Those who love celebrations, note—July 17 marks the birthday of air conditioning. To recap the story, it was 112 years ago that young engineer Willis Carrier unveiled the plans for his “Apparatus for Treating Air,” a contraption that was designed to lower the humidity in a Brooklyn printing plant. There was a bonus; with some tinkering, it could cool the air, too. “Wonderful invention,” says a perpetually overheated acquaintance. “Too bad that it’s become so controversial nowadays.”
Nowadays? Nah. A/C has always been controversial.
Even in the 1840s, when a Florida physician and amateur engineer built a machine that actually produced cold air—and for his pains, was publicly labeled a “crank” and his machine “a cock-and-bull story,” and died in frustrated misery—the mere notion of monkeying around with the indoor atmosphere was enough to drive some people frantic with rage. Part of it is the fact that no one wants to be told what constitutes comfort. The other part is that, as Americans, we love a good fight. And no Americans love a fight more than politicians. So it’s only logical that our national history is strewn with tales of public servants who have seized upon air conditioning, or anything like it, as a political tool.
Just before the Civil War, the U.S. Capitol underwent remodeling, including brand-new houses of Congress. In a radical move for the time, the Senate Chamber and House of Representatives were windowless, the only ventilation coming from steam-driven fans that pushed air up through floor registers. The result was so suffocatingly unsuccessful that one journal called it “the worst that human ingenuity could devise,” congressmen took to using the registers as spittoons, and for the rest of the century the floors were repeatedly ripped up as engineers tried for more airflow. In the 1880s the electric fan appeared; at the time it was an exorbitant item that cost nearly $500 in modern money, was picked up enthusiastically by the era’s Early Adopters, sneered at by newspaper writers who felt it was high-falutin’, and used as a political club to beat those unfortunate officials who might purchase one (one Arkansas candidate thunderously accused another of buying a fan “at the State’s expense, to fan himself with, not being content to use a palm leaf like ordinary people”).
William Howard Taft loathed Washington’s heat, but with the national press looking on, the best cooling device he could get consisted of fans blowing over racks of ice in the White House attic. It did so little that he wound up hosting one state dinner on the roof of the West Wing. When Woodrow Wilson attempted to use the same system, an article ran describing Wilson as “enjoying himself in his cool office while members of Congress and other officials, to say nothing of common citizens, who paid the taxes, had to take pot-luck with the thermometer standing above 100 degrees”—and a humiliated Wilson had the equipment torn out. It wasn’t till the late 1920s, when A/C hit movie theaters and swept the country, that an image-conscious Congress allowed its Houses to be air conditioned.
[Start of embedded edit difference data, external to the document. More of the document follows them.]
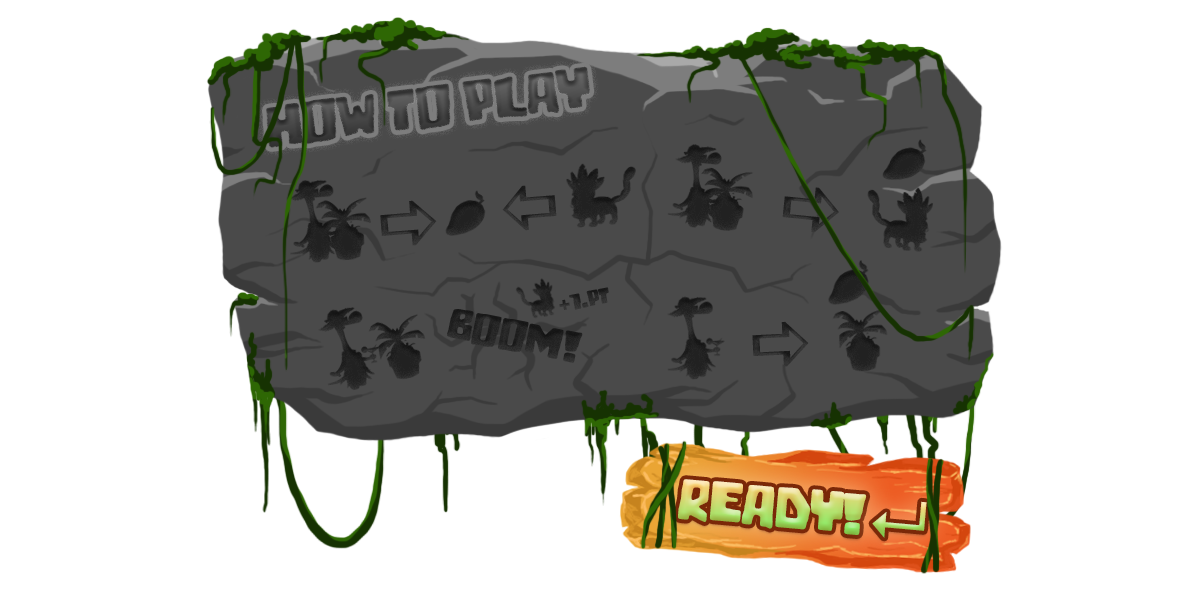
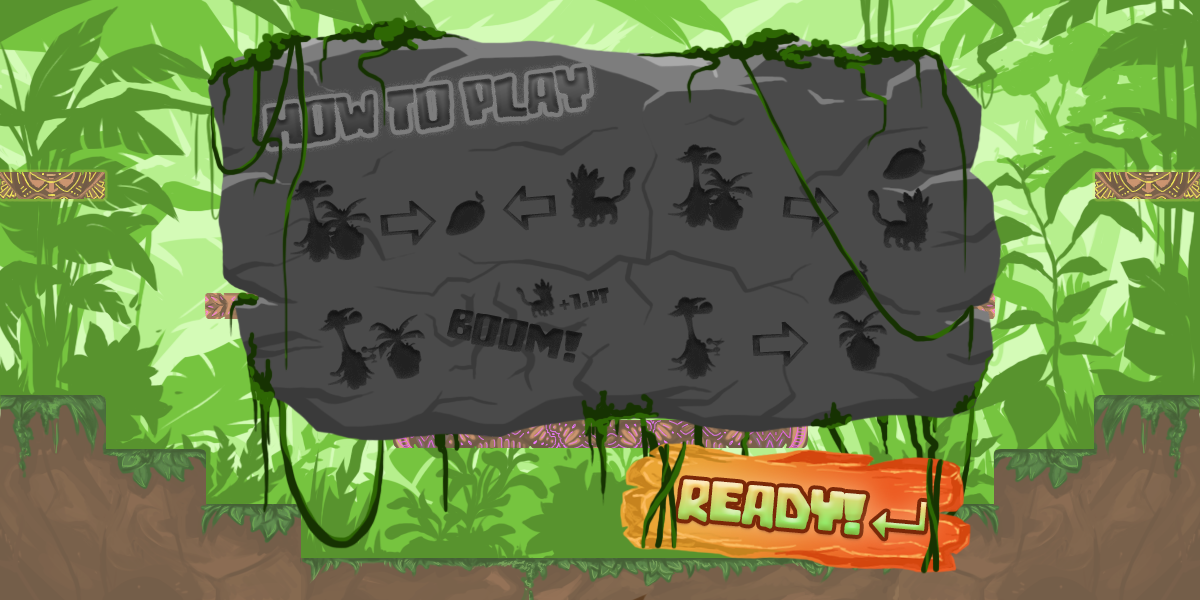
How to play scene updated

diff --git a/MangoMambo/Development/players/character.js b/MangoMambo/Development/players/character.js
@@ -15,7 +15,6 @@ class Character extends Phaser.GameObjects.Sprite{
         this.x = x;
         this.y = y;
         this.score = score;
-        this.anim;
 
         this.cursors;// 0 arriba, 1 izquierda, 2 abajo, 3 derecha, movimiento
         // Se añade a la escena al hacer el new
@@ -60,12 +59,6 @@ class Character extends Phaser.GameObjects.Sprite{
         this.cursors4[1] = this.scene.input.keyboard.addKey(Phaser.Input.Keyboard.KeyCodes.NUMPAD_4);
         this.cursors4[2] = this.scene.input.keyboard.addKey(Phaser.Input.Keyboard.KeyCodes.NUMPAD_5);
         this.cursors4[3] = this.scene.input.keyboard.addKey(Phaser.Input.Keyboard.KeyCodes.NUMPAD_6);
-
-        this.scene.load.spritesheet('dino_move', '../Design/Characters/Dino/dino_walk.png',
-        {
-            frameWidth: 80,
-            frameHeight: 80 
-        });
 
         switch (this.id){
             case 1:
@@ -169,15 +162,7 @@ class Character extends Phaser.GameObjects.Sprite{
                 this.jumpHeight = 0;
                 this.fallSpeed = 0;
                 break;
-        }
-
-        this.anims.create({
-            key: 'dino_walk',
-            frames: this.scene.anims.generateFrameNumbers('dino_move', { start: 0, end: 7 }),
-            frameRate: 9,
-            repeat: -1
-        });
-        
+        }        
 
         this.body.setSize(this.colliderSize[0], this.colliderSize[1]); // Para cambiar el collider
         this.body.maxVelocity.x = this.maxVelocity;
@@ -202,8 +187,6 @@ class Character extends Phaser.GameObjects.Sprite{
             }else{
                 this.body.setAccelerationX(this.acceleration);
             }
-            //this.anims.play('dino_walk', true);
-            console.log(this);
             this.flipX = false;
         }
         else {

diff --git a/MangoMambo/Development/scenes/how_to_play_scene_1.js b/MangoMambo/Development/scenes/how_to_play_scene_1.js
@@ -1,0 +1,40 @@
+class HowToPlay extends Phaser.Scene {
+    constructor(){
+        super({key: "how_to_play"});
+       
+    }// Fin constructor
+
+    init(data){
+        this.characters = data;
+    }
+
+    preload(){
+
+        // Cargar imágenes
+        this.load.image("lvl_1_background", "./Design/Stages/Backgrounds/lvl_1_background.png");
+        this.load.image("how_to_play_scene", "./Design/Stages/Backgrounds/how_to_play_scene.png");
+
+    }// Fin preload
+
+    create(){
+
+        // Fondo
+        this.background = this.add.image(0, 0, "lvl_1_background").setOrigin(0,0).setDepth(0);
+        // Dibujo de how to play
+        this.howToPlayButton = this.add.image(600, 300, "how_to_play_scene").setDepth(1);
+
+        // Tecla
+        this.enterKey = this.input.keyboard.addKey(Phaser.Input.Keyboard.KeyCodes.ENTER);
+
+    }// Fin create
+
+    update(time, delta){
+
+        //Cambio de pantalla
+        if(this.enterKey.isDown){
+            this.scene.start("level_1", {characters: this.characters});
+        }
+
+    }// Fin update
+
+}// Fin clase

diff --git a/MangoMambo/index.html b/MangoMambo/index.html
@@ -16,6 +16,7 @@
     <script src="./Development/scenes/score_level.js"></script>
     <script src="./Development/scenes/credits.js"></script>
     <script src="./Development/scenes/pause.js"></script>
+    <script src="./Development/scenes/how_to_play_scene_1.js"></script>
     <script src="./Development/players/mango.js"></script>
     <script src="./Development/players/character.js"></script>
     <script src="./Development/src/init.js"></script>

diff --git a/MangoMambo/Development/scenes/choose_character.js b/MangoMambo/Development/scenes/choose_character.js
@@ -439,7 +439,7 @@ class ChooseCharacter extends Phaser.Scene {
                         this.characters.splice(i,1);
                     }
                 }
-                this.scene.start("level_1", {characters: this.characters});
+                this.scene.start("how_to_play", {characters: this.characters});
                 // Se para la música
                 this.loop.stop();
             }

diff --git a/MangoMambo/Development/src/init.js b/MangoMambo/Development/src/init.js
@@ -16,7 +16,8 @@ var config = {
         Level1,
         ScoreLevel,
         Options,
-        Credits
+        Credits,
+        HowToPlay
     ]
 };
 
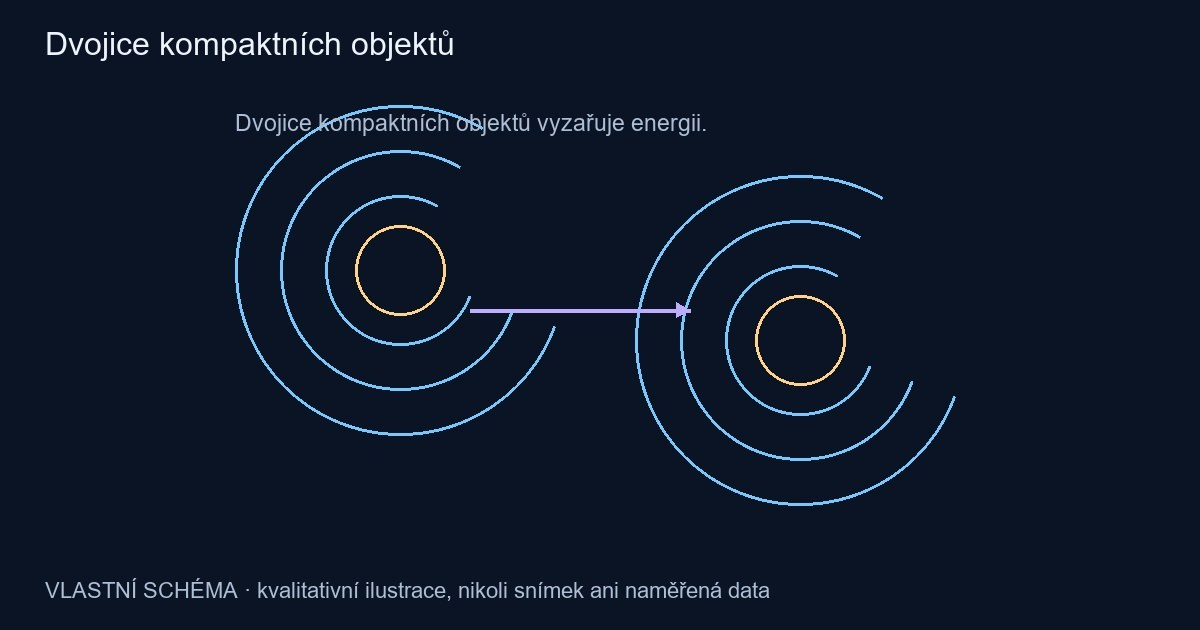
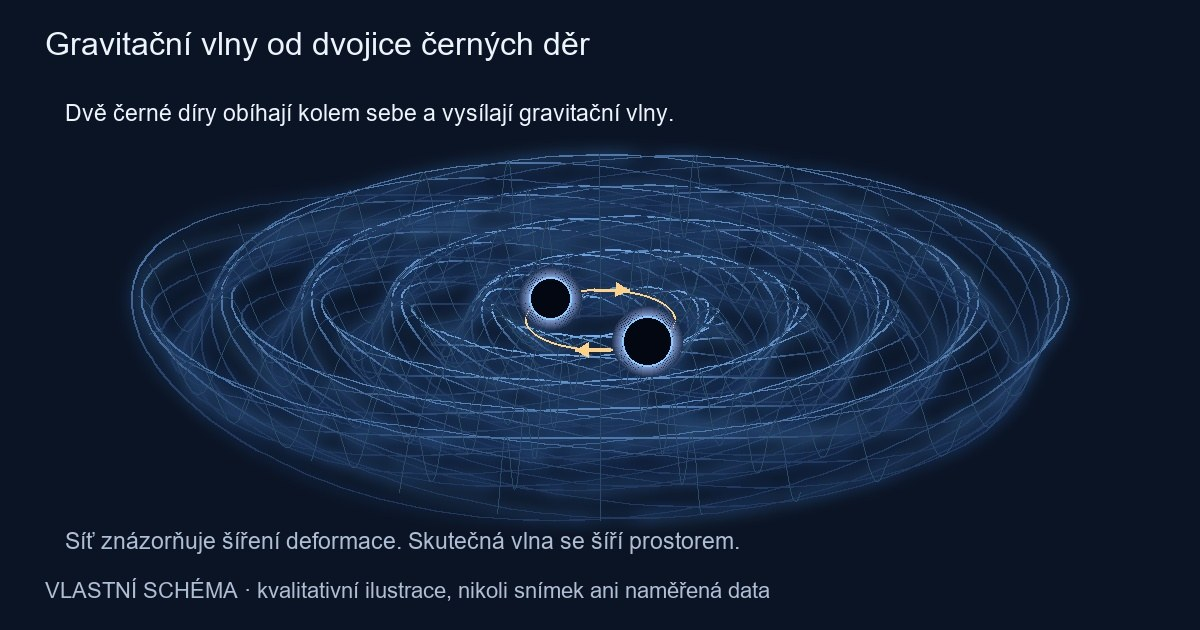
Add files via upload

diff --git a/tools/kosmopedie_diagrams.py b/tools/kosmopedie_diagrams.py
@@ -78,13 +78,30 @@ def diagram(entry):
         return batch5_diagram(entry)
     c = Canvas(entry['title']); k = entry['diagram']
     if k == 'edu-gw-stretch':
-        c.text(65, 90, 'Průchod vlny střídavě mění vzdálenosti volně se pohybujících částic.', WHITE, 24)
-        for cx, rx, ry, label in ((220, 92, 92, 'výchozí kruh'), (600, 145, 62, 'jedna fáze'), (980, 62, 145, 'opačná fáze')):
-            for n in range(20):
-                a = math.tau*n/20; c.circle(cx+rx*math.cos(a), 320+ry*math.sin(a), 6, GOLD, GOLD, 1)
-            c.text(cx-100, 490, label, MUTED, 23)
-        c.arrow(345, 320, 415, 320); c.arrow(780, 320, 850, 320)
-        c.text(70, 540, 'Pohled kolmo ke směru šíření; deformace je silně zvětšená.', MUTED, 22)
+        c.text(65, 90, 'Vlna střídavě prodlužuje vzdálenosti v jednom směru a zkracuje je v kolmém směru.', WHITE, 24)
+        c.arrow(130,170,1045,170,BLUE)
+        c.text(735,135,'směr šíření vlny',BLUE,22)
+        def section(cx,rx,ry,u,v):
+            return cx+rx*u,320+ry*v+0.30*rx*u
+        points=[]
+        for cx,rx,ry,label in ((220,92,92,'kruhový průřez'),(600,120,64,'jedna fáze'),(980,64,120,'opačná fáze')):
+            for v in (-.60,-.30,0,.30,.60):
+                u=math.sqrt(1-v*v)*.93
+                c.line([section(cx,rx,ry,-u,v),section(cx,rx,ry,u,v)],GRID,2)
+            for u in (-.60,-.30,0,.30,.60):
+                v=math.sqrt(1-u*u)*.93
+                c.line([section(cx,rx,ry,u,-v),section(cx,rx,ry,u,v)],GRID,2)
+            ring=[section(cx,rx,ry,math.cos(math.tau*n/80),math.sin(math.tau*n/80)) for n in range(81)]
+            points.append(ring)
+            c.line(ring,BLUE,2)
+            for x,y in ring[:-1:4]:
+                c.circle(x,y,6,GOLD,GOLD,1)
+            c.text(cx-100,490,label,MUTED,23)
+        for index in (0,20,40,60):
+            p=[ring[index] for ring in points]
+            for a,b in zip(p,p[1:]):
+                c.line([a,b],GRID,1)
+        c.text(70,540,'Tři řezy v témže okamžiku. Změny vzdáleností jsou silně zvětšené.',MUTED,22)
     elif k == 'edu-dark-comparison':
         for x, label, color in ((60, 'Temná hmota', BLUE), (650, 'Temná energie', VIOLET)):
             c.box(x, 100, x+490, 505, color)
@@ -123,16 +140,16 @@ def diagram(entry):
         c.text(460, 440, 'horký plyn', '#ffb39c', 25)
         c.paragraph(65, 505, 'Modře: hlavní koncentrace hmotnosti odvozené z čočkování. Ilustrace principu, nikoli mapa Bullet Clusteru.', 1060, MUTED, 21)
     elif k == 'edu-multimessenger':
-        c.text(65, 90, 'GW170817 · příchod signálů na Zemi · 17. srpna 2017', WHITE, 25)
+        c.text(65, 90, 'GW170817 · pořadí zachycení a objevu · 17. srpna 2017', WHITE, 25)
         for x, num, title, body, color in ((65,'1','Gravitační vlny','Splynutí neutronových hvězd',BLUE),
                                           (450,'2','Gama záblesk','Přibližně o 1,7 s později',GOLD),
-                                          (835,'3','Optický protějšek','Nalezen během dalších hodin',VIOLET)):
+                                          (835,'3','Optický protějšek','Objeven asi 11 hodin po signálu',VIOLET)):
             c.box(x, 200, x+300, 450, color)
             c.circle(x+45, 245, 23, color); c.text(x+37, 227, num, color, 27)
             c.paragraph(x+20, 300, title, 260, color, 26)
             c.paragraph(x+20, 365, body, 260, WHITE, 23)
         c.arrow(380, 320, 430, 320); c.arrow(765, 320, 815, 320)
-        c.text(65, 515, 'Časové rozestupy nejsou v měřítku; další pásma byla sledována i dny a týdny.', MUTED, 21)
+        c.text(65, 515, 'Časové rozestupy nejsou v měřítku. Pozorování pokračovala další dny a týdny.', MUTED, 21)
     elif k == 'edu-transit':
         c.text(65, 90, 'Planeta před hvězdou → malý opakovaný pokles jasnosti', WHITE, 25)
         for x, px, label in ((230,-100,'před přechodem'),(600,0,'během přechodu'),(970,100,'po přechodu')):
@@ -160,19 +177,22 @@ def diagram(entry):
         c.paragraph(795, 400, 'Odhad centrální hmotnosti', 310, VIOLET, 25)
         c.text(65, 530, 'Idealizovaná dráha, nikoli měření hvězdy S2; měřítko a projekce jsou zjednodušené.', MUTED, 21)
     elif k == 'edu-ligo-paths':
-        c.text(65, 90, 'Dvě kolmá ramena porovnávají návrat světelných vln.', WHITE, 25)
-        c.line([(365,190),(365,425),(950,425)], BLUE, 7)
-        c.d.rectangle((340,175,390,190),fill=GOLD);c.d.rectangle((950,400,965,450),fill=GOLD)
-        c.d.polygon([(350,425),(365,410),(380,425),(365,440)],fill=VIOLET)
-        c.arrow(105,425,335,425,GOLD);c.text(105,460,'laser',GOLD,24)
-        c.arrow(365,395,365,230,BLUE);c.arrow(380,240,380,395,VIOLET)
-        c.arrow(420,410,900,410,BLUE);c.arrow(895,440,420,440,VIOLET)
-        c.arrow(365,450,365,510,GREEN);c.box(310,510,420,550,GREEN)
-        c.text(445,515,'detektor změny interference',GREEN,23)
-        c.text(430,205,'zrcadlo na konci ramena',GOLD,23)
-        c.text(530,365,'zrcadlo',GOLD,23);c.arrow(635,380,945,410,GOLD,2)
-        c.text(60,160,'Dělič světla',VIOLET,24);c.arrow(220,185,350,410,VIOLET,2)
-        c.text(65,555,'Princip; optické dutiny a další zrcadla nejsou zakreslené.',MUTED,18)
+        c.text(65, 90, 'Fotodetektor měří interferenci světla z obou ramen.', WHITE, 25)
+        c.line([(540,175),(540,420),(785,420)], GRID, 6)
+        c.d.rectangle((514,162,566,175),fill=GOLD)
+        c.d.rectangle((785,394,798,446),fill=GOLD)
+        c.arrow(530,389,530,190,BLUE)
+        c.arrow(550,190,550,389,BLUE)
+        c.arrow(566,410,771,410,BLUE)
+        c.arrow(771,430,566,430,BLUE)
+        c.d.polygon([(524,420),(540,404),(556,420),(540,436)],fill=VIOLET)
+        c.arrow(148,420,518,420,GOLD);c.text(148,452,'laser',GOLD,24)
+        c.text(265,318,'dělič světla',VIOLET,24);c.arrow(398,345,525,408,VIOLET,2)
+        c.text(586,150,'zrcadlo',GOLD,23)
+        c.text(819,406,'zrcadlo',GOLD,23)
+        c.arrow(540,444,540,506,GREEN);c.box(485,506,595,546,GREEN)
+        c.text(622,511,'fotodetektor',GREEN,23)
+        c.text(65,555,'Princip: optické dutiny a další zrcadla nejsou zakreslené.',MUTED,18)
     elif k == 'edu-neutron-capture':
         for x, color, title in ((65,BLUE,'Záchyt neutronu'),(655,VIOLET,'Přeměna beta minus')):
             c.box(x,125,x+485,495,color);c.text(x+25,150,title,color,27)

diff --git a/tools/article_image_assets.py b/tools/article_image_assets.py
@@ -5,7 +5,7 @@ import math
 import textwrap
 import urllib.request
 from pathlib import Path
-from PIL import Image, ImageDraw, ImageOps
+from PIL import Image, ImageDraw, ImageOps, ImageFilter
 
 
 def font(size):
@@ -351,19 +351,52 @@ def diagram(entry):
         arrow(105,415,275,415,gold);circle(300,415,18,violet)
         text(90,465,'laser');text(350,150,'dvě kolmá ramena');text(575,455,'změna optických drah')
     elif kind=='chirp':
-        axes(xlabel='čas',ylabel='deformace')
+        axes(xlabel='čas',ylabel='poměrná změna délky')
         line([(150+i*2,310+(.06+i/500)**2*90*math.sin(i/20+i*i/1200)) for i in range(400)],blue)
-        text(320,125,'Před splynutím roste frekvence i amplituda.');text(200,490,'Ilustrační průběh; není záznam detektoru.')
+        text(320,125,'Před splynutím roste frekvence i amplituda.');text(200,490,'Ilustrační průběh bez měřítka.')
     elif kind=='gw-background':
-        axes(xlabel='frekvence',ylabel='hustota energie pozadí')
-        curve(lambda x:.15+.45*x,blue);curve(lambda x:.55*math.exp(-((x-.5)/.2)**2),gold)
-        text(240,110,'Možné příspěvky stochastického gravitačního pozadí')
-        text(220,490,'Kvalitativní modely; nikoli měření ani tepelné spektrum.')
+        text(65,110,'Slabé vlny z mnoha zdrojů se překrývají.',white)
+        waves=[lambda x: 22*math.sin(x/39),lambda x: 13*math.sin(x/17+1.2)]
+        for y,title,color,components in ((228,'Zdroj A',blue,waves[:1]),(327,'Zdroj B',gold,waves[1:]),(442,'Součet',violet,waves)):
+            text(65,y-14,title,color)
+            line([(245,y),(1090,y)],'#304e70',2)
+            line([(x,y-sum(f(x-245) for f in components)) for x in range(245,1091)],color,3)
+        text(1030,478,'čas')
+        text(65,520,'Názorný součet dvou vln. Skutečné pozadí může zahrnovat mnoho zdrojů.')
     elif kind=='binary':
-        for cx,cy in ((400,270),(800,340)):
-            circle(cx,cy,45,gold)
-            for r in (75,120,165): d.arc((cx-r,cy-r,cx+r,cy+r),20,300,fill=blue,width=3)
-        text(235,110,'Dvojice kompaktních objektů vyzařuje energii.');arrow(470,310,690,310,violet)
+        text(65,100,'Dvě černé díry obíhají kolem sebe a vysílají gravitační vlny.',white)
+        cx,cy=600,330
+        def mesh(r,a):
+            phase=r/14-2*a
+            h=34*(1-math.exp(-r/100))*math.sin(phase)
+            return (cx+r*math.cos(a),cy+.34*r*math.sin(a)-h)
+        glow=Image.new('RGB',im.size)
+        gd=ImageDraw.Draw(glow)
+        for r in range(58,470,10):
+            pts=[mesh(r,math.tau*i/192) for i in range(193)]
+            gd.line(pts,fill=(14,36,73) if r%40!=18 else (43,89,140),width=4)
+        from PIL import ImageChops
+        im=ImageChops.screen(im,glow.filter(ImageFilter.GaussianBlur(7)))
+        d=ImageDraw.Draw(im)
+        for r in range(58,470,10):
+            pts=[mesh(r,math.tau*i/192) for i in range(193)]
+            for i in range(192):
+                a=math.tau*i/192
+                q=(.5+.5*math.sin(r/14-2*a))**4*(1-.56*r/470)
+                color=(int(33+93*q),int(57+130*q),int(96+155*q))
+                d.line(pts[i:i+2],fill=color,width=2)
+        for i in range(28):
+            a=math.tau*i/28
+            line([mesh(r,a) for r in range(62,465,5)],'#2b4a68',1)
+        d.ellipse((525,289,675,350),outline=gold,width=2)
+        arrow(594,289,629,290,gold)
+        arrow(610,350,575,350,gold)
+        for x,y,r in ((550,298,21),(647,341,25)):
+            for rr in range(r+10,r,-1):
+                q=(r+11-rr)/10
+                d.ellipse((x-rr,y-rr,x+rr,y+rr),outline=(int(28+98*q),int(43+108*q),int(72+132*q)))
+            d.ellipse((x-r,y-r,x+r,y+r),fill='#030711',outline='#8acaff',width=2)
+        text(65,528,'Síť znázorňuje šíření deformace. Skutečná vlna se šíří prostorem.')
     elif kind=='polarization':
         for cx,cy,s in ((350,300,1),(850,300,-1)):
             circle(cx,cy,130)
Nonetheless, when Herbert Hoover had a system installed in the Oval Office there were accusatory screams that he might go so far as to cool the White House. (He didn’t.) Later, there was LBJ’s office, which by his request was so thoroughly chilled that he could “freeze oranges on his desk”; Richard Nixon’s study, cool enough in midsummer that he could have a nightly roaring fire . . .
By the 1970s, A/C was commonplace, so worldwide energy shortages and rising costs guaranteed that the narrative would turn from its fat-cat indulgence to its expense. Jimmy Carter tried to set an example of conservation, ordering Federal buildings to set thermostats to 80 degrees; in response, one Federal judge set his own courtroom ten degrees lower, and made sure reporters knew it. Carter had solar panels installed on the White House roof. They were removed by Ronald Reagan. Replaced by George W. Bush. Added to by Barack Obama.
Nowadays, we’ve finally arrived at the point that “green” is—for most people—a compliment. And air conditioning itself is criticized, even in Washington, as a wasteful technology that gobbles energy and depletes the atmosphere.
Some commentators insist the solution is to severely curtail, even end, its use. A rash judgment, even if it makes for good copy. Aside from the fact that most buildings don’t have working windows (the Houses of Congress among them), and would become decidedly stuffy in the summer, there is the inescapable fact that temperatures are climbing each year. Something is needed against heat.
That original machinery of 1902 unquestionably needs reworking to fit today’s environment. But even now, there are alternative systems being perfected; some of them are usable today. One of these, or more than one, will show up in large-size commercial form, then will shrink in size and price for home use. After that, the air conditioner as we know it will be an outmoded curio.
Mr. Carrier, a forward-thinking man, would likely approve.
SALVATORE BASILE was educated at the Boston Conservatory and The Juilliard School and began his career as a professional musician. After penning various music-related articles, he entered the field of social commentary with his history Fifth Avenue Famous: The Extraordinary Story of Music at St. Patrick’s Cathedral (Fordham). His forthcoming book, Cool: How Air Conditioning Changed Everything (Fordham).